Recently, we had the chance to view a terrific webcast in which Stuart Shanker, York University professor and authority on the topic, shared his ideas on why the teaching of self regulation is a crucial job for educators. For me, the journey to this webcast was motivated by what I was seeing in my classroom, a troubling trend in the student population; a lack of motivation to do anything beyond what they wanted to do. It seems as if the general disclaimer “but I don’t want to do that” excuses them from any activity. If it wasn’t stimulating, desired, “cool and fun”, they didn’t want to do it, so could opt out.
Now, I understand the universal desire to do the fun stuff, don’t get me wrong. Everyone wants to have a good time, we were all kids and we recall the drudgery of activities “that are good for us”, even if we don’t like them. “Eat your broccoli”, “learn your times tables”, “clean your room”. All of these are the stuff of our childhood, and now we pass this onto our own children and students. Sometimes I fear I sound like my parents; sometimes I’m glad I do.

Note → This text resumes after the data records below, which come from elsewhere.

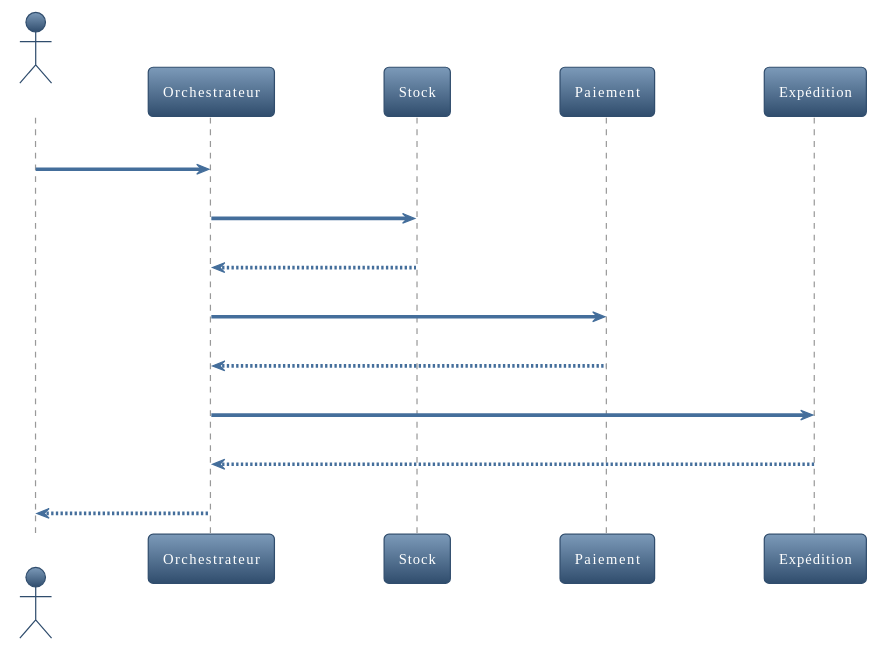
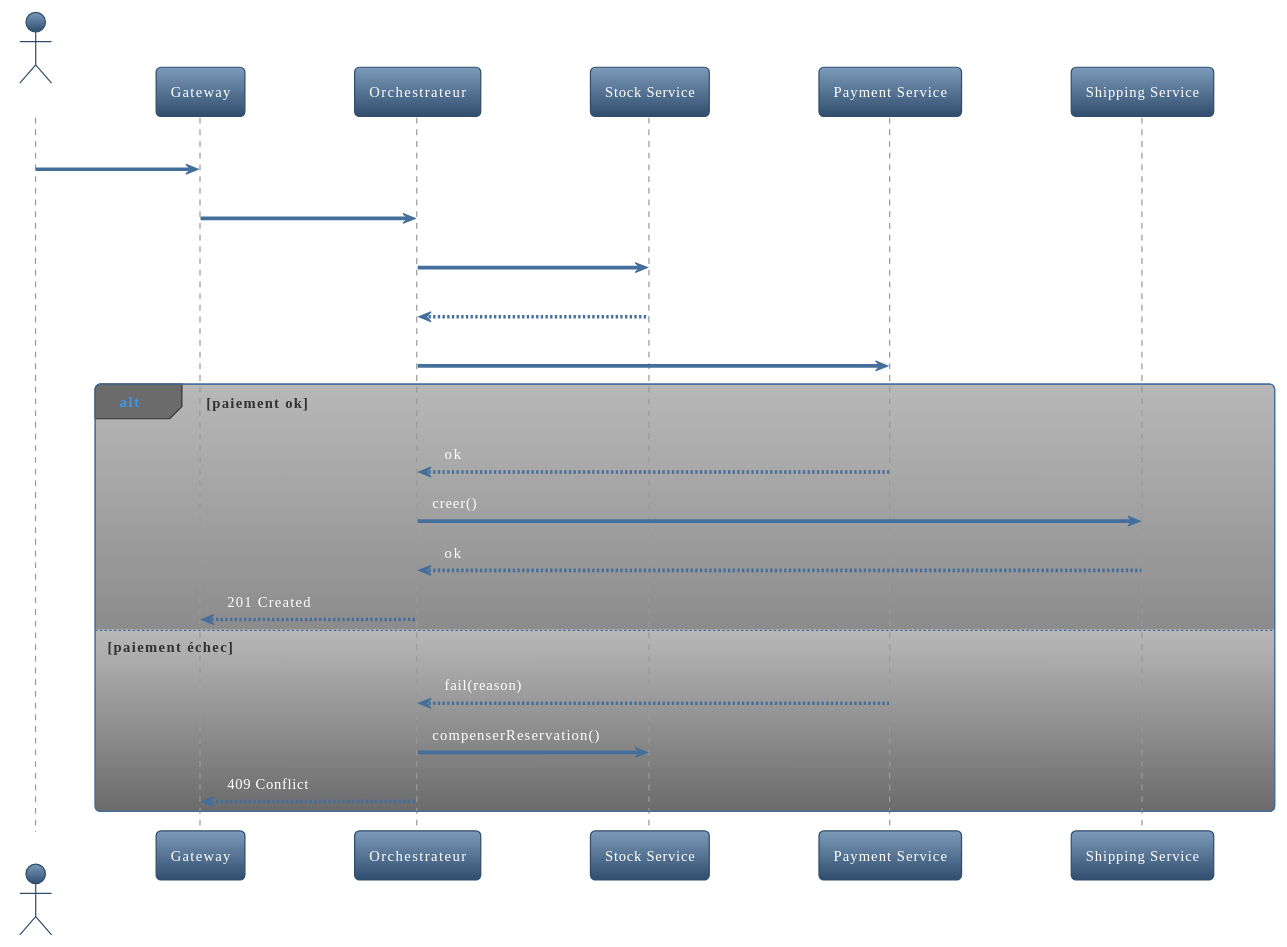
The second of 4 diagrams in lab/lab6/Docs/rapport_complet_lab6.md (EnzoTremblay/log430), drawn with PlantUML before and after one commit. The commit also changed other lines of this file and 4 other files, not shown here.

````diff
--- a/lab/lab6/Docs/rapport_complet_lab6.md
+++ b/lab/lab6/Docs/rapport_complet_lab6.md
@@ -34,18 +55,27 @@
 ```plantuml
-@startuml sequence_success_commande
+@startuml sequence_saga_orchestrateur
 !theme spacelab
 actor Client
-participant Orchestrateur
-participant Stock
-participant Paiement
-participant Expédition
-Client -> Orchestrateur : passerCommande()
-Orchestrateur -> Stock : reserver()
-Stock --> Orchestrateur : ok
-Orchestrateur -> Paiement : charger()
-Paiement --> Orchestrateur : ok
-Orchestrateur -> Expédition : creer()
-Expédition --> Orchestrateur : ok
-Orchestrateur --> Client : confirmation
+participant Gateway as GW
+participant Orchestrateur as ORCH
+participant "Stock Service" as STK
+participant "Payment Service" as PAY
+participant "Shipping Service" as SHIP
+
+Client -> GW : POST /commande
+GW -> ORCH : startOrder()
+ORCH -> STK : reserver()
+STK --> ORCH : ok
+ORCH -> PAY : charger()
+alt paiement ok
+  PAY --> ORCH : ok
+  ORCH -> SHIP : creer()
+  SHIP --> ORCH : ok
+  ORCH --> GW : 201 Created
+else paiement échec
+  PAY --> ORCH : fail(reason)
+  ORCH -> STK : compenserReservation()
+  ORCH --> GW : 409 Conflict
+end
 @enduml
 ```
````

What I fear most with the “Generation Z” or “Digital Generation” kids is that we are allowing them to be immersed in a vast sea of stimulation without any tools to stay in touch with themselves as a person. The result is, they start to take on the characteristic of addicts, awash in dopamine and constantly looking for their next fix from cellphones, videogames, facebook, anything that stimulates. In this kind of environment, why would you spend time with things that weren’t stimulating? I worry that they’re missing key skills for future success, but more importantly, I worry they’re losing touch with themselves and becoming addicted to stimulation.
Well, as Shanker teaches us, we need to learn these self regulatory skills for our very survival in the world. Without the ability to stop our behaviour, and perform others that are in our best interest (sometimes against our will), we risk becoming mindless automotons awash in a sea of stimulation, hunting our next dopamine fix, but not moving ourselves forward in our lives. These are teachable and learnable skills, and a high priority in our schools.
What can we do for our students to assist them with this learning? Let them play. Force them to play. “We’re bored, there’s nothing to do”. Go out and play. “There’s nothing to play”. Good. Invent something, make something up, figure it out. Don’t wait for the world to entertain you, entertain yourself. It turns out, children’s play is a powerful place where they learn to self regulate, and if we deny them the chance to do this, they miss out on the learning.
All of the key components of a self regulated child are learned through invented, make believe games where they create, use, and enforce their own “rule structure”. When children have the time and space to act out complex pretend scenarios, in which rule structures are important to the continued play, they learn how and why these rules are important and must be followed.
Let’s give an example. Two children gravitate together and begin to play. Unlike the parallel play of toddlers, this involves an integration of wills and a negotiation of “how we will be together”. You can hear this in their talk as they build the rules of the game. “OK, let’s say this guy is the king and he’s going to attack that castle over there”. One of the children sets a pillar of the game; identifying what is happening. The second child then responds. “…and these guys are the warriors to defend it”. Now, they are engaged, each has declared their willingness to play a game and be active participants in the scenario, making up bits to keep it moving along. If one of the children suddenly makes a major change to the game, the other needs to work with it or the play risks falling apart. He can’t just grab a bulldozer and smash over the castle, that would be too drastic an action without some context building between the two participants. If a new part is added, there needs to be agreement between the two, which may involve argument. Again, here’s a learning opportunity for the child; negotiating disagreements and bringing them to a resolution means letting go of some things you believe in, in order to continue a relationship that you want. Such an important skill to learn, but one we don’t allow children to learn if we jump in and “break up fights”, or solve their problems for them.
We can see how, in this invented game scenario, we learn to suppress our egocentric desire to seek immediate pleasure and participate in the give-and-take required to move a pretend scenario forward. There can be no friends, no play, if you don’t do this.